France’s top constitutional body has backed President Emmanuel Macron’s controversial increase in pension age from 62 to 64, rejecting opponents’ bid for referendum.
But the Constitutional Council said some articles in the bill had legal flaws.
In March, the government used a special constitutional power to force through the reforms without a vote, prompting twelve days of protests against the reforms since January.
Macron’s government has said the reform is necessary to keep the pension system’s finances out of the red in the coming years.
He is now expected to enact the law this weekend. From September the first retirees will have to wait an additional three months for their state pensions.

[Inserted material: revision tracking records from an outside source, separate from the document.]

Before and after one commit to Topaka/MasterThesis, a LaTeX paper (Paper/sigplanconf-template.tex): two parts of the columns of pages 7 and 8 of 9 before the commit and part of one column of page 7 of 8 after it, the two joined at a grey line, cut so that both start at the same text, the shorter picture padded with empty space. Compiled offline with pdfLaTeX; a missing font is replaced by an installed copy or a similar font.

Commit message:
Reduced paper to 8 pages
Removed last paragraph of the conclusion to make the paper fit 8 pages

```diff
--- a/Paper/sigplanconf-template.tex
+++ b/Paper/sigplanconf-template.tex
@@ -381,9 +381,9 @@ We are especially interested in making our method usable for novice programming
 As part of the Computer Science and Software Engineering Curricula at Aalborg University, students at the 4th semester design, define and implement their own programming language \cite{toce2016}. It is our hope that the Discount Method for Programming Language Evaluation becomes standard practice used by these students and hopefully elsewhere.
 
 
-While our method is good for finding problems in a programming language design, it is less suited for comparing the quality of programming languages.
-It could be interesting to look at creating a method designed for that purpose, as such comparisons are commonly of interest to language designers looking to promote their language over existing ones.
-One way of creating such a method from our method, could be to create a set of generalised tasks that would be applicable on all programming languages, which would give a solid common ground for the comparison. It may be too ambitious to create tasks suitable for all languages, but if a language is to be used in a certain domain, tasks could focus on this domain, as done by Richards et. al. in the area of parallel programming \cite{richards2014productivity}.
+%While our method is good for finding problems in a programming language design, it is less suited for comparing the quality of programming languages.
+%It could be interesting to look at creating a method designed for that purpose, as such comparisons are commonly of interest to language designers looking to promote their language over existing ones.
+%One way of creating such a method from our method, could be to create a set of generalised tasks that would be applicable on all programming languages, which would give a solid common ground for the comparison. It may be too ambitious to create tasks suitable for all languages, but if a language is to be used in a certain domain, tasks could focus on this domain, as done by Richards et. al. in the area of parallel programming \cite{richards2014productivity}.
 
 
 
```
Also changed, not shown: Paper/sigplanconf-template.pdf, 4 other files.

With regular, incremental increases, by 2030 the retirement age will have reached 64.